AIM OF THE EXERCISE | Filtering the records below, copy only those lines that include the word "MarketConsensusDraw".
─── INPUT FOR THIS TASK
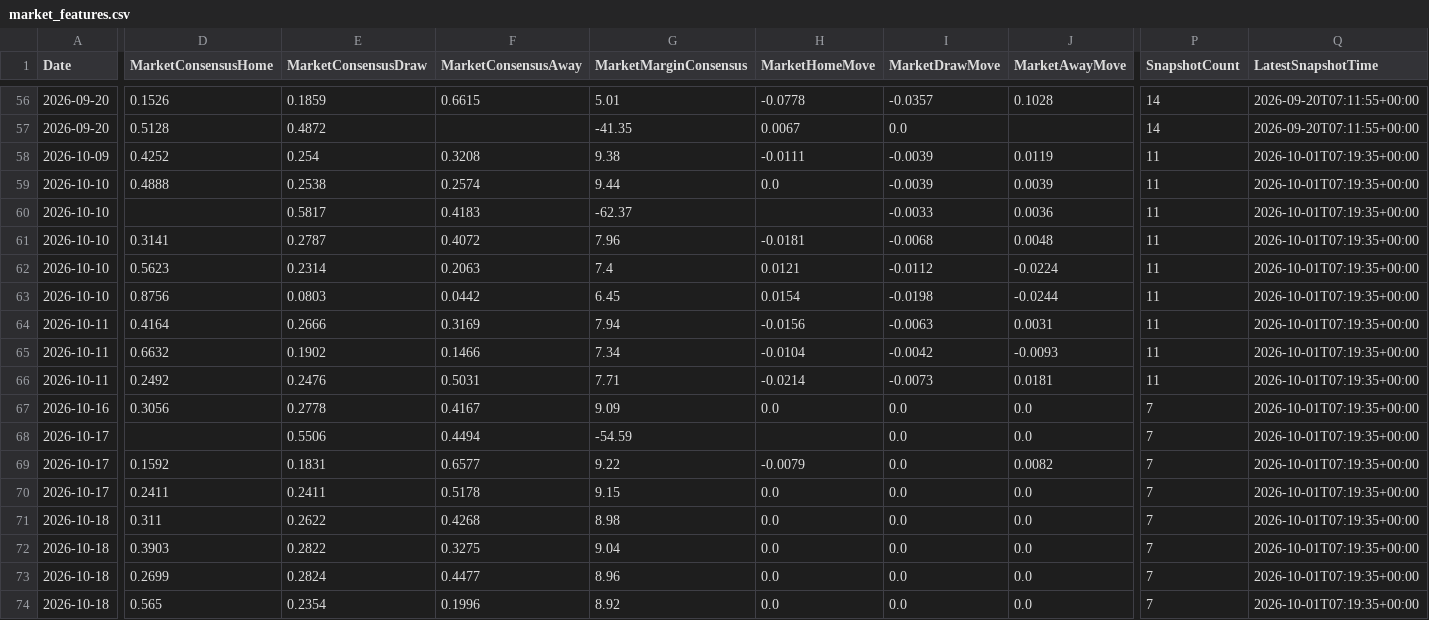
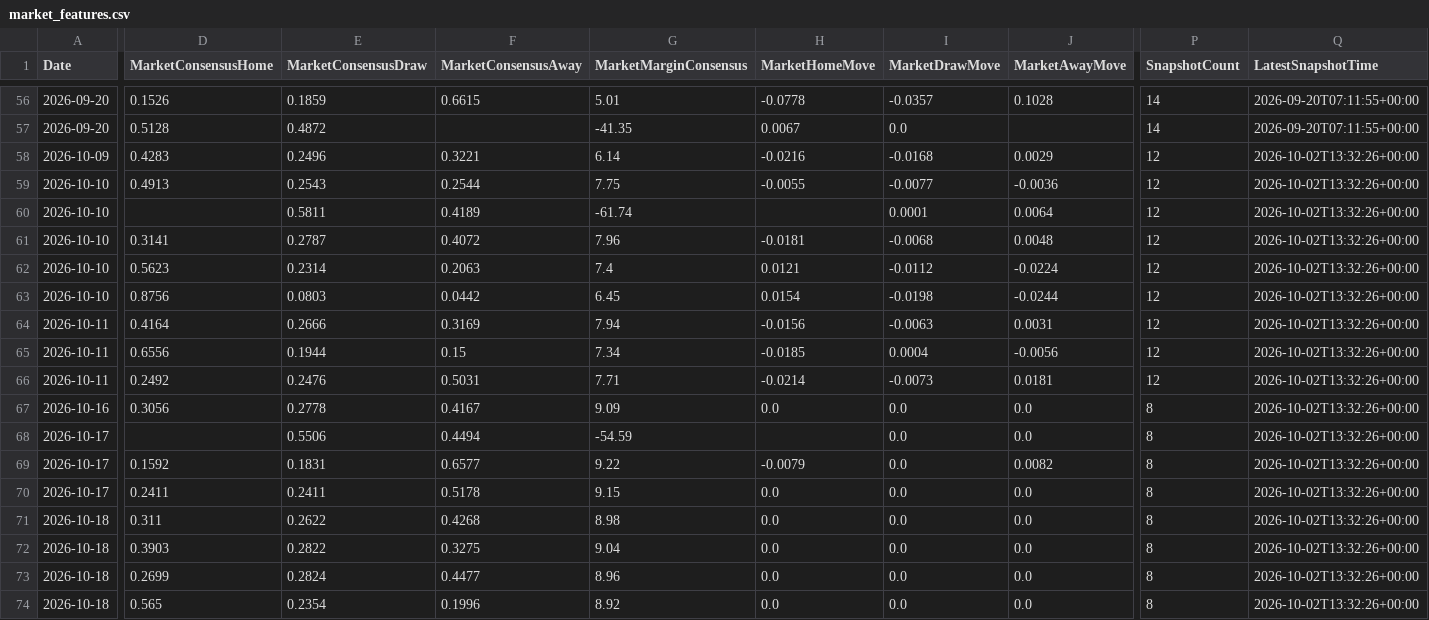
Before and after one commit to gmalbert/ligue-1, a CSV file: data_files/model_features/market_features.csv, drawn as a sheet; only a part is shown, gaps mark what is left out; removed rows and columns are numbered as before the commit, all else as after; rows hold the shown columns only; the diff names each change by its address in the sheet, - before the commit and + after, or states it on an @@ line.

```diff
--- a/data_files/model_features/market_features.csv
+++ b/data_files/model_features/market_features.csv
-row 58: 2026-10-09 | 0.4252 | 0.254 | 0.3208 | 9.38 | -0.0111 | -0.0039 | 0.0119 | 11 | 2026-10-01T07:19:35+00:00
-row 59: 2026-10-10 | 0.4888 | 0.2538 | 0.2574 | 9.44 | 0.0 | -0.0039 | 0.0039 | 11 | 2026-10-01T07:19:35+00:00
+row 58: 2026-10-09 | 0.4283 | 0.2496 | 0.3221 | 6.14 | -0.0216 | -0.0168 | 0.0029 | 12 | 2026-10-02T13:32:26+00:00
+row 59: 2026-10-10 | 0.4913 | 0.2543 | 0.2544 | 7.75 | -0.0055 | -0.0077 | -0.0036 | 12 | 2026-10-02T13:32:26+00:00
-E60 (MarketConsensusDraw): 0.5817
+E60 (MarketConsensusDraw): 0.5811
-F60 (MarketConsensusAway): 0.4183
+F60 (MarketConsensusAway): 0.4189
-G60 (MarketMarginConsensus): -62.37
+G60 (MarketMarginConsensus): -61.74
-I60 (MarketDrawMove): -0.0033
+I60 (MarketDrawMove): 0.0001
-J60 (MarketAwayMove): 0.0036
+J60 (MarketAwayMove): 0.0064
-P60:P66 (SnapshotCount): 11
+P60:P66 (SnapshotCount): 12
-Q60:Q74 (LatestSnapshotTime): 2026-10-01T07:19:35+00:00
+Q60:Q74 (LatestSnapshotTime): 2026-10-02T13:32:26+00:00
-D65 (MarketConsensusHome): 0.6632
+D65 (MarketConsensusHome): 0.6556
-E65 (MarketConsensusDraw): 0.1902
+E65 (MarketConsensusDraw): 0.1944
-F65 (MarketConsensusAway): 0.1466
+F65 (MarketConsensusAway): 0.15
-H65 (MarketHomeMove): -0.0104
+H65 (MarketHomeMove): -0.0185
-I65 (MarketDrawMove): -0.0042
+I65 (MarketDrawMove): 0.0004
-J65 (MarketAwayMove): -0.0093
+J65 (MarketAwayMove): -0.0056
-P67:P74 (SnapshotCount): 7
+P67:P74 (SnapshotCount): 8
```
Also changed, not shown: data_files/predictions_log.csv, data_files/raw/match_weather.csv, 10 other files.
──────
RESPONSE BOX |
-E60 (MarketConsensusDraw): 0.5817
+E60 (MarketConsensusDraw): 0.5811
-E65 (MarketConsensusDraw): 0.1902
+E65 (MarketConsensusDraw): 0.1944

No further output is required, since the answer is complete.